(Continuing a pattern of slip-ups, "Talking Point" #1 was changed overnight --- the original claims regarding which puppy-sellers are required to have a seller's permit, keep tax records and so forth were deleted.)
New Claim #1: AB 1634 will not result in a shortage of pets.
The truth: The bill's authors and supporters want more than a no-kill nation --- they want a "no-birth" nation. Our state's shelters aren't filled with homeless Borzois, Spanish mastiffs, Gordon setters, Welsh terriers, salukis, Belgian tervuren, foxhounds, kelpies and working border collies, but never mind: as the bill's campaign director states in a video on the bill's home page, "If you have an intact animal, you're part of the problem."
The bill does give puppy mills and pet shops a free pass, though, so there'll be no shortage of badly-bred misery puppies.
Claim #3: AB 1634 has no relationship to animal extremists.
The truth: Not as visible a relationship, let's say, now that the link to PETA Board Member Billl Maher's video has been removed from the bill's official home page. And PETA's name has been removed from the official site's list of supporters.
Also from Claim #3: "AB 1634 was originated by local animal control directors across the state, who realize that the ethical and fiscal burden caused by the overpopulation crisis needs a state-wide solution."
The truth: which part of the official site are we supposed to believe? AB 1634's home page provides a link to an OC Register story, The Woman Behind the Bill:
As the [Katrina] rescue effort wound down, Los Angeles Animal Services General Manager Ed Boks held a press conference [...] [AB 1634 campaign director Judie] Mancuso knew Boks had a "no-kill" philosophy [...] Here was her chance. She showed up at the press conference, introduced herself to Boks and asked if he would do a spay-and-neuter bill with her. Over the next year, the two birthed the California Healthy Pets Act.
Claim #4: This is not a "local government" issue.
"The bill was actually originated by local government entities who realize that a state-wide solution is the only way to combat this problem."

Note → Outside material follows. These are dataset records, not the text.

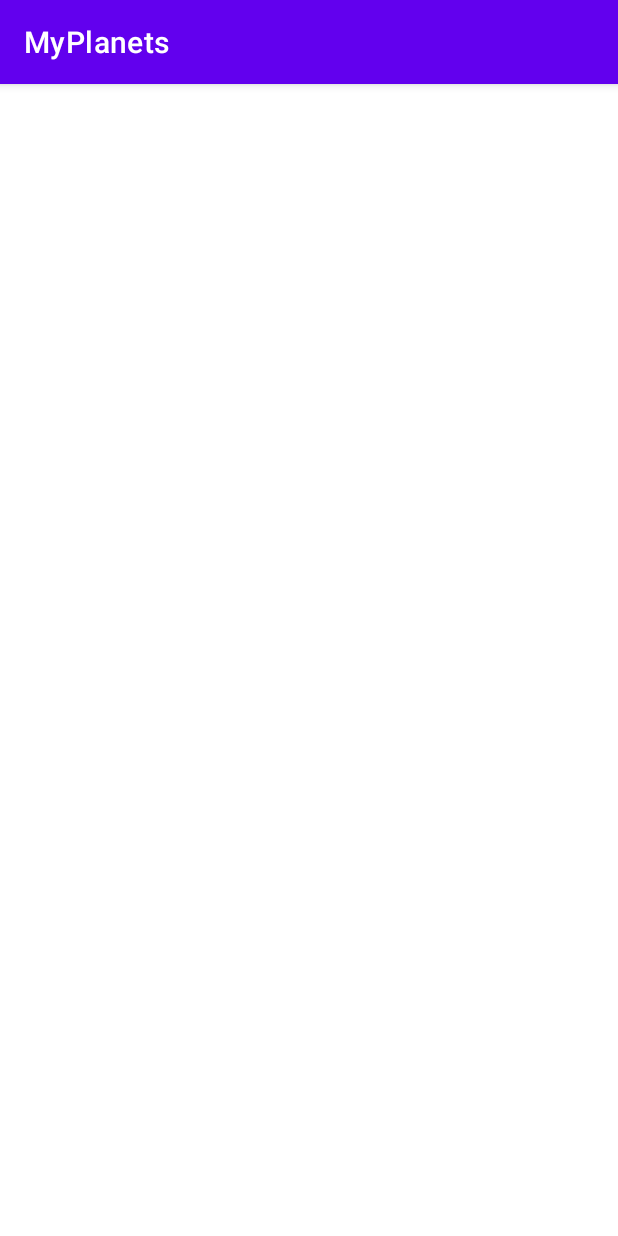
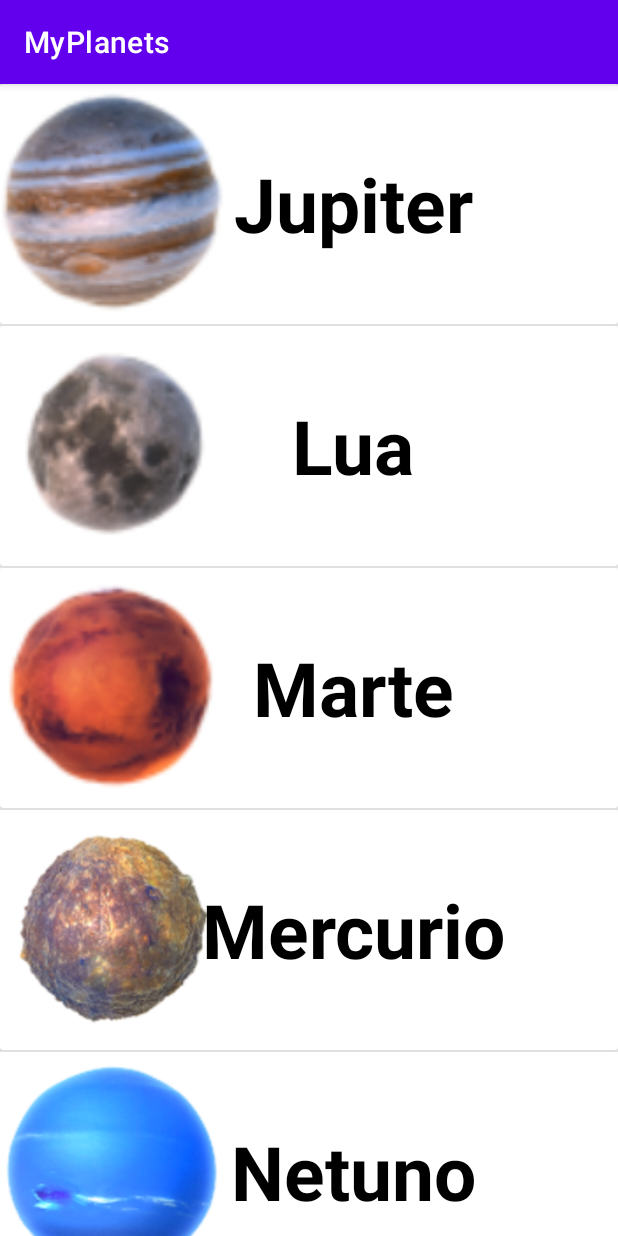
Before and after one commit to LLnOff/MyPlanets, an Android app: the screen it shows after launch (MainActivity), on a phone screen of 412 x 824 dp. Run offline under Robolectric (Android 15) with nearby library versions, the phone set to English and light mode, and no system bars.

Commit message:
Implementado a lista de planetas

```diff
--- a/app/src/main/java/br/com/etecia/myplanets/MainActivity.java
+++ b/app/src/main/java/br/com/etecia/myplanets/MainActivity.java
@@ -1,12 +1,15 @@
 package br.com.etecia.myplanets;
 
 import androidx.appcompat.app.AppCompatActivity;
+import androidx.cardview.widget.CardView;
 
 import android.os.Bundle;
 import android.view.View;
 import android.view.ViewGroup;
 import android.widget.BaseAdapter;
+import android.widget.ImageView;
 import android.widget.ListView;
+import android.widget.TextView;
 
 public class MainActivity extends AppCompatActivity {
     //Declarar a lista
@@ -15,7 +18,7 @@ public class MainActivity extends AppCompatActivity {
     String nomePlanetas[] = {"Jupiter", "Lua", "Marte", "Mercurio", "Netuno", "Plutão", "Saturno", "Sol", "Terra", "Urano", "Venus"};
     int imagemPlanetas[] = {R.drawable.jupiter, R.drawable.lua,
             R.drawable.marte, R.drawable.mercurio, R.drawable.netuno,
-            R.drawable.plutao,R.drawable.saturno, R.drawable.sol,
+            R.drawable.plutao, R.drawable.saturno, R.drawable.sol,
             R.drawable.terra, R.drawable.urano, R.drawable.venus};
 
     @Override
@@ -34,7 +37,7 @@ public class MainActivity extends AppCompatActivity {
 
         @Override
         public int getCount() {
-            return 0;
+            return imagemPlanetas.length;
         }
 
         @Override
@@ -49,7 +52,20 @@ public class MainActivity extends AppCompatActivity {
 
         @Override
         public View getView(int position, View convertView, ViewGroup parent) {
-            return null;
+            //Declarar os componentes do modelo que serão utilizados na lista
+            ImageView imgPlanetas;
+            TextView txtPlanetas;
+
+
+            View view1 = getLayoutInflater().inflate(R.layout.modelo_planetas, null);
+
+            txtPlanetas = view1.findViewById(R.id.txtModeloPlaneta);
+            imgPlanetas = view1.findViewById(R.id.imgModeloPlaneta);
+
+            //Implementar os metodos nos componentes
+            txtPlanetas.setText(nomePlanetas[position]);
+            imgPlanetas.setImageResource(imagemPlanetas[position]);
+            return view1;
         }
     }
 }
--- /dev/null
+++ b/app/src/main/res/layout/modelo_planetas.xml
@@ -0,0 +1,33 @@
+<?xml version="1.0" encoding="utf-8"?>
+<androidx.coordinatorlayout.widget.CoordinatorLayout xmlns:android="http://schemas.android.com/apk/res/android"
+    android:layout_width="match_parent"
+    android:layout_height="160dp">
+
+    <androidx.cardview.widget.CardView
+        android:id="@+id/idCardModelo"
+        android:layout_width="match_parent"
+        android:layout_height="160dp"
+        >
+
+        <ImageView
+            android:id="@+id/imgModeloPlaneta"
+            android:layout_width="150dp"
+            android:layout_height="150dp"
+            android:layout_gravity="center|left"
+            android:scaleType="centerCrop"
+            android:src="@drawable/terra" />
+
+        <TextView
+            android:id="@+id/txtModeloPlaneta"
+            android:layout_width="wrap_content"
+            android:layout_height="wrap_content"
+            android:layout_gravity="center"
+            android:layout_marginLeft="30sp"
+            android:text="Terra"
+            android:textColor="#000"
+            android:textSize="50sp"
+            android:textStyle="bold" />
+
+    </androidx.cardview.widget.CardView>
+
+</androidx.coordinatorlayout.widget.CoordinatorLayout>
```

The truth: see the OC Register excerpt above. AB 1634 will create a patchwork nightmare of differing laws, with each element contingent upon the approval of the "local jurisdiction or its authorized local animal control agency." "State-wide solution"? Please.
Claim #5: Pets are routinely safely and successfully altered at 4 months of age. Vets can delay the procedure if they feel it is in the animal’s best interest.
The truth: AB 1634 makes waivers contingent on illness or age. "Safely altered"? Sure, it might be "safely" done, but how does it affect your pet? Try this: go to PubMed and type neutered + cancer in the search box. The first result you should see is this: A population study of neutering status as a risk factor for canine prostate cancer. I'm not a vet --- but the authors of this May 2007 study are. For a summary of other articles relating to spay/neuter, read this. When --- or whether --- to spay or neuter a pet is a decision best left to responsible owners and their veterinarians, not politicians.
I'll give the last word to Christie Keith:
The answer [to the problem of homeless cats and dogs] is not some bitterly divisive, hard to enforce, punitive legislation that doesn’t solve the problem in the first place and tramples on people’s dreams, goals, and relationship with their animals. The day I let a politician or animal control officer force me to perform a medical procedure on my dog or cat against my will be a cold day in hell. All my current pets are altered so it’s all hypothetical, but I would never, ever comply with this legislation. I find it profoundly offensive, and if you can find someone who loves animals more than I do, I have no idea who it is. [Boldface added.]